“The pandemic taught us a critical lesson in the power of community financial institutions to reach communities that other lenders neglect,” said Chairwoman Davids. “Moving forward, we must examine the SBA programs that empower CDFIs and MDIs and find ways to improve them. For example, efforts like the Community Advantage Loan Program, the 504/CDC Loan Guaranty Program, and the Microloan Program have proven effective in helping CDFIs and MDIs get capital to underserved communities.”
CDFIs and MDIs are financial institutions that work to reach groups that traditional lenders often neglect. CDFIs provide a range of financial products and services on a fair and transparent basis in economically distressed markets, such as mortgage financing, flexible underwriting, and loans and investments to small businesses in low-income areas. MDIs are depository institutions where 51 percent or more of the stock is owned by minority individuals, including Black Americans, Asian Americans, Hispanic Americans, and Native Americans.
During the pandemic, CDFIs and MDIs played a critical role in getting relief to the communities that COVID hit the hardest. Members of the Small Business Committee fought for set-asides in multiple relief bills to appropriate funds so that community lending institutions, including CDFIs, could participate in PPP on equal footing with all lenders. As a result, CFIs were the only type of PPP lender that performed above program average when it came to the percentage of loans less than $150,000, percent of loans made in LMI areas, and percent of loans made in rural areas.

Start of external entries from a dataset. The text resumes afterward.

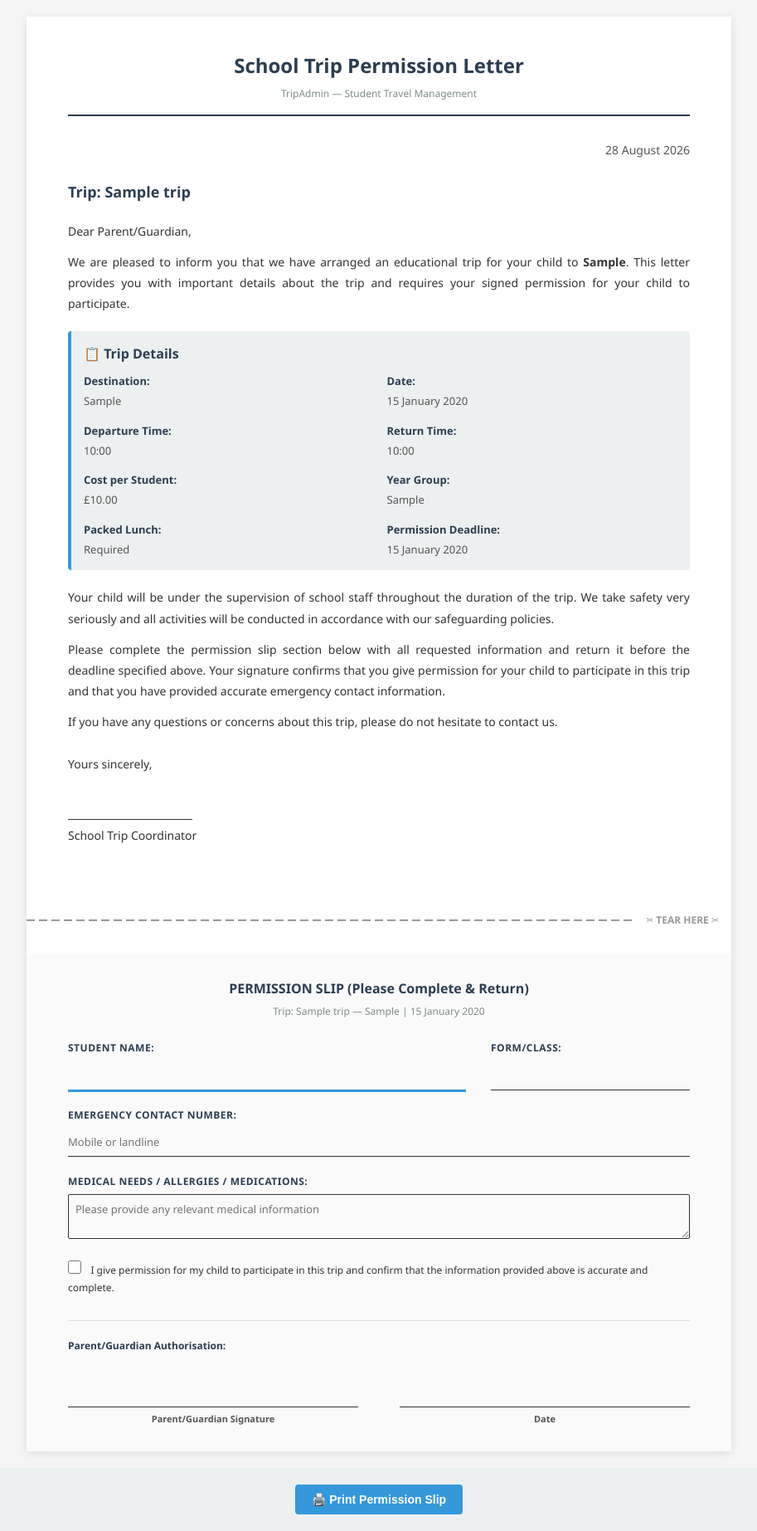
After one commit to emhb007/ToolsAss3, a Django app: page /trips/1/permission-slip/ in a window 1280 px wide. The commit adds this page. Shown: the whole page at 83% size, without its empty margins (183-1096 px from the left). Run offline with Django 5.2, Linux system fonts and the light colour scheme; tables that the repository leaves empty hold one stand-in row (values such as "Sample post"); parts of the project's set-up code (start-up, migrations or seed data) failed here and were passed over.

Commit message:
Prompt 5.1

```diff
--- /dev/null
+++ b/templates/trips/permission_slip.html
@@ -0,0 +1,511 @@
+{% load static %}
+<!DOCTYPE html>
+<html lang="en">
+<head>
+    <meta charset="UTF-8">
+    <meta name="viewport" content="width=device-width, initial-scale=1.0">
+    <title>Permission Slip - {{ trip.name }}</title>
+    <style>
+        * {
+            margin: 0;
+            padding: 0;
+            box-sizing: border-box;
+        }
+
+        body {
+            font-family: 'Segoe UI', Tahoma, Geneva, Verdana, sans-serif;
+            line-height: 1.6;
+            color: #333;
+            background-color: #f5f5f5;
+        }
+
+        .container {
+            max-width: 850px;
+            margin: 20px auto;
+            background-color: white;
+            box-shadow: 0 2px 10px rgba(0, 0, 0, 0.1);
+        }
+
+        /* Letter Section */
+        .letter-section {
+            padding: 40px 50px;
+            page-break-after: avoid;
+        }
+
+        .school-header {
+            text-align: center;
+            margin-bottom: 30px;
+            border-bottom: 2px solid #2c3e50;
+            padding-bottom: 15px;
+        }
+
+        .school-header h1 {
+            font-size: 24px;
+            margin-bottom: 5px;
+            color: #2c3e50;
+        }
+
+        .school-header p {
+            font-size: 12px;
+            color: #7f8c8d;
+        }
+
+        .letter-date {
+            text-align: right;
+            margin-bottom: 25px;
+            font-size: 14px;
+            color: #555;
+        }
+
+        .letter-content h2 {
+            font-size: 18px;
+            margin-bottom: 20px;
+            color: #2c3e50;
+        }
+
+        .letter-content p {
+            margin-bottom: 12px;
+            text-align: justify;
+            font-size: 14px;
+            line-height: 1.8;
+        }
+
+        .trip-details {
+            background-color: #ecf0f1;
+            padding: 15px;
+            margin: 20px 0;
+            border-left: 4px solid #3498db;
+            border-radius: 4px;
+        }
+
+        .trip-details-grid {
+            display: grid;
+            grid-template-columns: 1fr 1fr;
+            gap: 15px;
+            margin-top: 10px;
+        }
+
+        .trip-detail-item {
+            font-size: 13px;
+        }
+
+        .trip-detail-item strong {
+            display: block;
+            color: #2c3e50;
+            margin-bottom: 3px;
+        }
+
+        .trip-detail-item span {
+            color: #555;
+        }
+
+        .closing {
+            margin-top: 25px;
+            font-size: 14px;
+        }
+
+        .closing p {
+            margin-bottom: 10px;
+        }
+
+        .signature-line {
+            display: inline-block;
+            margin-top: 15px;
+            border-bottom: 1px solid #333;
+            width: 150px;
+            height: 30px;
+        }
+
+        /* Tear-off Line */
+        .tear-off-line {
+            display: flex;
+            justify-content: center;
+            align-items: center;
+            margin: 30px 0;
+            position: relative;
+        }
+
+        .tear-off-line::before {
+            content: '';
+            flex: 1;
+            height: 2px;
+            background: repeating-linear-gradient(
+                to right,
+                #999 0px,
+                #999 10px,
+                white 10px,
+                white 15px
+            );
+        }
+
+        .tear-off-line::after {
+            content: '✂ TEAR HERE ✂';
+            padding: 0 15px;
+            font-size: 12px;
+            color: #999;
+            font-weight: bold;
+        }
+
+        /* Permission Slip Section */
+        .slip-section {
+            padding: 30px 50px;
+            background-color: #fafafa;
+            page-break-inside: avoid;
+        }
+
+        .slip-header {
+            text-align: center;
+            margin-bottom: 25px;
+        }
+
+        .slip-header h3 {
+            font-size: 16px;
+            color: #2c3e50;
+            margin-bottom: 5px;
+        }
+
+        .slip-header p {
+            font-size: 12px;
+            color: #7f8c8d;
+        }
+
+        .slip-form {
+            font-size: 13px;
+        }
+
+        .form-group {
+            margin-bottom: 20px;
+        }
+
+        .form-group label {
+            display: block;
+            font-weight: 600;
+            color: #2c3e50;
+            margin-bottom: 6px;
+            font-size: 12px;
+            text-transform: uppercase;
+            letter-spacing: 0.5px;
+        }
+
+        .form-group input[type="text"],
+        .form-group input[type="date"],
+        .form-group textarea {
+            width: 100%;
+            border: none;
+            border-bottom: 1px solid #333;
+            padding: 8px 0;
+            font-family: inherit;
+            font-size: 13px;
+            background-color: transparent;
+            color: #333;
+        }
+
+        .form-group textarea {
+            min-height: 50px;
+            resize: vertical;
+            border: 1px solid #333;
+            padding: 8px;
+            border-radius: 2px;
+        }
+
+        .form-group input[type="text"]:focus,
+        .form-group input[type="date"]:focus,
+        .form-group textarea:focus {
+            outline: none;
+            border-bottom-color: #3498db;
+            box-shadow: 0 2px 0 #3498db;
+        }
+
+        .form-row {
+            display: grid;
+            grid-template-columns: 2fr 1fr;
+            gap: 30px;
+        }
+
+        .signature-section {
+            margin-top: 30px;
+            padding-top: 20px;
+            border-top: 1px solid #ddd;
+        }
+
+        .signature-section p {
+            font-size: 12px;
+            margin-bottom: 15px;
+            font-weight: 600;
+            color: #2c3e50;
+        }
+
+        .signature-box {
+            display: grid;
+            grid-template-columns: 1fr 1fr;
+            gap: 50px;
+        }
+
+        .sig-line {
+            text-align: center;
+        }
+
+        .sig-line .line {
+            border-bottom: 1px solid #333;
+            height: 50px;
+            margin-bottom: 5px;
+        }
+
+        .sig-line .label {
+            font-size: 11px;
+            color: #555;
+            font-weight: 600;
+        }
+
+        .consent-checkbox {
+            margin-top: 20px;
+        }
+
+        .consent-checkbox input[type="checkbox"] {
+            margin-right: 8px;
+            width: 16px;
+            height: 16px;
+            cursor: pointer;
+        }
+
+        .consent-checkbox label {
+            display: inline;
+            font-weight: normal;
+            text-transform: none;
+            letter-spacing: normal;
+            font-size: 12px;
+            color: #333;
+            cursor: pointer;
+            margin: 0;
+        }
+
+        /* Print Styles */
+        @media print {
+            body {
+                background-color: white;
+                margin: 0;
+                padding: 0;
+            }
+
+            .container {
+                max-width: 100%;
+                margin: 0;
+                box-shadow: none;
+                page-break-inside: avoid;
+            }
+
+            .letter-section,
+            .slip-section {
+                page-break-inside: avoid;
+            }
+
+            .tear-off-line::before {
+                background: repeating-linear-gradient(
+                    to right,
+                    #333 0px,
+                    #333 10px,
+                    white 10px,
+                    white 15px
+                );
+            }
+
+            .tear-off-line::after {
+                color: #333;
+            }
+
+            input[type="text"],
+            input[type="date"],
+            textarea {
+                background-color: white !important;
+                border: none;
+                border-bottom: 1px solid #333 !important;
+            }
+
+            input:focus,
+            textarea:focus {
+                box-shadow: none !important;
+                outline: none !important;
+            }
+        }
+
+        /* A4 Print Size */
+        @page {
+            size: A4;
+            margin: 0.5in;
+            orphans: 3;
+            widows: 3;
+        }
+
+        .print-button {
+            text-align: center;
+            padding: 20px;
+            background-color: #ecf0f1;
+            margin-top: 20px;
+        }
+
+        .print-button button {
+            background-color: #3498db;
+            color: white;
+            border: none;
+            padding: 10px 20px;
+            font-size: 14px;
+            border-radius: 4px;
+            cursor: pointer;
+            font-weight: 600;
+        }
+
+        .print-button button:hover {
+            background-color: #2980b9;
+        }
+
+        @media print {
+            .print-button {
+                display: none;
+            }
+        }
+    </style>
+</head>
+<body>
+    <div class="container">
+        <!-- LETTER SECTION -->
+        <div class="letter-section">
+            <div class="school-header">
+                <h1>School Trip Permission Letter</h1>
+                <p>TripAdmin — Student Travel Management</p>
+            </div>
+
+            <div class="letter-date">
+                {% now "j F Y" %}
+            </div>
+
+            <div class="letter-content">
+                <h2>Trip: {{ trip.name }}</h2>
+
+                <p>Dear Parent/Guardian,</p>
+
+                <p>We are pleased to inform you that we have arranged an educational trip for your child to <strong>{{ trip.destination }}</strong>. This letter provides you with important details about the trip and requires your signed permission for your child to participate.</p>
+
+                <div class="trip-details">
+                    <strong style="display: block; color: #2c3e50; margin-bottom: 10px;">📋 Trip Details</strong>
+                    <div class="trip-details-grid">
+                        <div class="trip-detail-item">
+                            <strong>Destination:</strong>
+                            <span>{{ trip.destination }}</span>
+                        </div>
+                        <div class="trip-detail-item">
+                            <strong>Date:</strong>
+                            <span>{{ trip.trip_date|date:"d F Y" }}</span>
+                        </div>
+                        <div class="trip-detail-item">
+                            <strong>Departure Time:</strong>
+                            <span>{{ trip.departure_time|time:"H:i" }}</span>
+                        </div>
+                        <div class="trip-detail-item">
+                            <strong>Return Time:</strong>
+                            <span>{{ trip.return_time|time:"H:i" }}</span>
+                        </div>
+                        <div class="trip-detail-item">
+                            <strong>Cost per Student:</strong>
+                            <span>£{{ trip.cost }}</span>
+                        </div>
+                        <div class="trip-detail-item">
+                            <strong>Year Group:</strong>
+                            <span>{{ trip.year_group }}</span>
+                        </div>
+                        <div class="trip-detail-item">
+                            <strong>Packed Lunch:</strong>
+                            <span>
+                                {% if trip.packed_lunch_required %}
+                                    Required
+                                {% else %}
+                                    Not Required
+                                {% endif %}
+                            </span>
+                        </div>
+                        <div class="trip-detail-item">
+                            <strong>Permission Deadline:</strong>
+                            <span>{{ trip.permission_deadline|date:"d F Y" }}</span>
+                        </div>
+                    </div>
+                </div>
+
+                <p>Your child will be under the supervision of school staff throughout the duration of the trip. We take safety very seriously and all activities will be conducted in accordance with our safeguarding policies.</p>
+
+                <p>Please complete the permission slip section below with all requested information and return it before the deadline specified above. Your signature confirms that you give permission for your child to participate in this trip and that you have provided accurate emergency contact information.</p>
+
+                <p>If you have any questions or concerns about this trip, please do not hesitate to contact us.</p>
+
+                <div class="closing">
+                    <p>Yours sincerely,</p>
+                    <div class="signature-line"></div>
+                    <p>School Trip Coordinator</p>
+                </div>
+            </div>
+        </div>
+
+        <!-- TEAR-OFF LINE -->
+        <div class="tear-off-line"></div>
+
+        <!-- PERMISSION SLIP SECTION -->
+        <div class="slip-section">
+            <div class="slip-header">
+                <h3>PERMISSION SLIP (Please Complete & Return)</h3>
+                <p>Trip: {{ trip.name }} — {{ trip.destination }} | {{ trip.trip_date|date:"d F Y" }}</p>
+            </div>
+
+            <form class="slip-form">
+                <div class="form-row">
+                    <div class="form-group">
+                        <label for="student_name">Student Name:</label>
+                        <input type="text" id="student_name" name="student_name" placeholder="">
+                    </div>
+                    <div class="form-group">
+                        <label for="form_class">Form/Class:</label>
+                        <input type="text" id="form_class" name="form_class" placeholder="">
+                    </div>
+                </div>
+
+                <div class="form-group">
+                    <label for="emergency_contact">Emergency Contact Number:</label>
+                    <input type="text" id="emergency_contact" name="emergency_contact" placeholder="Mobile or landline">
+                </div>
+
+                <div class="form-group">
+                    <label for="medical_needs">Medical Needs / Allergies / Medications:</label>
+                    <textarea id="medical_needs" name="medical_needs" placeholder="Please provide any relevant medical information"></textarea>
+                </div>
+
+                <div class="consent-checkbox">
+                    <input type="checkbox" id="consent" name="consent">
+                    <label for="consent">I give permission for my child to participate in this trip and confirm that the information provided above is accurate and complete.</label>
+                </div>
+
+                <div class="signature-section">
+                    <p>Parent/Guardian Authorisation:</p>
+                    <div class="signature-box">
+                        <div class="sig-line">
+                            <div class="line"></div>
+                            <div class="label">Parent/Guardian Signature</div>
+                        </div>
+                        <div class="sig-line">
+                            <div class="line"></div>
+                            <div class="label">Date</div>
+                        </div>
+                    </div>
+                </div>
+            </form>
+        </div>
+    </div>
+
+    <div class="print-button">
+        <button onclick="window.print()">🖨️ Print Permission Slip</button>
+    </div>
+
+    <script>
+        // Optional: Auto-focus first field
+        document.addEventListener('DOMContentLoaded', function() {
+            document.getElementById('student_name').focus();
+        });
+    </script>
+</body>
+</html>
--- a/templates/trips/trip_detail.html
+++ b/templates/trips/trip_detail.html
@@ -10,6 +10,7 @@
     </div>
     <div class="col-md-4 text-end">
         <a href="{% url 'trips:trips_list' %}" class="btn btn-outline-secondary">Back to Trips</a>
+        <a href="{% url 'trips:permission_slip' trip.pk %}" class="btn btn-outline-info" target="_blank">🖨️ Permission Slip</a>
         <a href="#" class="btn btn-outline-primary">Edit Trip</a>
     </div>
 </div>
--- a/templates/trips/trips_list.html
+++ b/templates/trips/trips_list.html
@@ -42,7 +42,7 @@
                         </td>
                         <td>
                             <a href="{% url 'trips:trip_detail' trip.pk %}" class="btn btn-sm btn-outline-primary">View</a>
-                            <a href="#" class="btn btn-sm btn-outline-secondary">Edit</a>
+                            <a href="{% url 'trips:permission_slip' trip.pk %}" class="btn btn-sm btn-outline-info" target="_blank">Slip</a>
                         </td>
                     </tr>
                 {% endfor %}
--- a/trips/urls.py
+++ b/trips/urls.py
@@ -9,5 +9,6 @@ urlpatterns = [
     path('trips/<int:pk>/', views.TripDetailView.as_view(), name='trip_detail'),
     path('trips/new/', views.TripCreateView.as_view(), name='new_trip'),
     path('trips/<int:trip_id>/student/<int:student_id>/record/', views.record_slip, name='record_slip'),
+    path('trips/<int:trip_id>/permission-slip/', views.permission_slip, name='permission_slip'),
     path('reports/', views.reports, name='reports'),
 ]
--- a/trips/views.py
+++ b/trips/views.py
@@ -163,6 +163,16 @@ def record_slip(request, trip_id, student_id):
     return render(request, 'trips/record_slip.html', context)
 
 
+def permission_slip(request, trip_id):
+    """Render a printable permission slip letter for a trip."""
+    trip = get_object_or_404(Trip, pk=trip_id)
+
+    context = {
+        'trip': trip,
+    }
+
+    return render(request, 'trips/permission_slip.html', context)
+
 
 def reports(request):
     """Generate and view reports."""
```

The hearing gave subcommittee members the chance to examine the impact these institutions make in their communities and what actions Congress can take to empower them.
“We have a moment of opportunity here to serve minority businesses and entrepreneurs better in the future. And CDFI credit unions are key to helping these businesses not just survive but to grow and thrive,” said Aissatou Barry-Fall, President & CEO of Lower East Side People’s Federal Credit Union. “We need to work together with Government Agencies like SBA, CDFI Fund and the Treasury Department to create a framework that more effectively helps CDFI lenders mitigate our risk, build our balance sheets to continue to meet the demand, and access sources of capital.”
“The single most effective way for Congress and the Federal Reserve to significantly expand capital access for small and underserved businesses is to focus on making significantly more capital available to CDFIs and MDIs,” said Everett Sands, Founder & CEO of Lendistry in Brea, CA. “One unmistakable lesson of the determined economic relief efforts led by Congress over the past year in response to COVID is that small and underserved businesses are far and away more successful in accessing capital from CDFIs and MDIs than from other sources.”
“It is important to note that an average of 70 percent of minorities do not have a bank branch in their neighborhood, coupled with 94% of Black small businesses being sole proprietors that are typically unbanked or underbanked,” said Robert James II, Chairman of the National Bankers Association. “Given the challenges faced by small businesses, especially minority-owned small businesses, it is imperative to assess which type of banks are best placed to provide access to capital for minority communities. National banks may not be fastest in reaching this constituency.”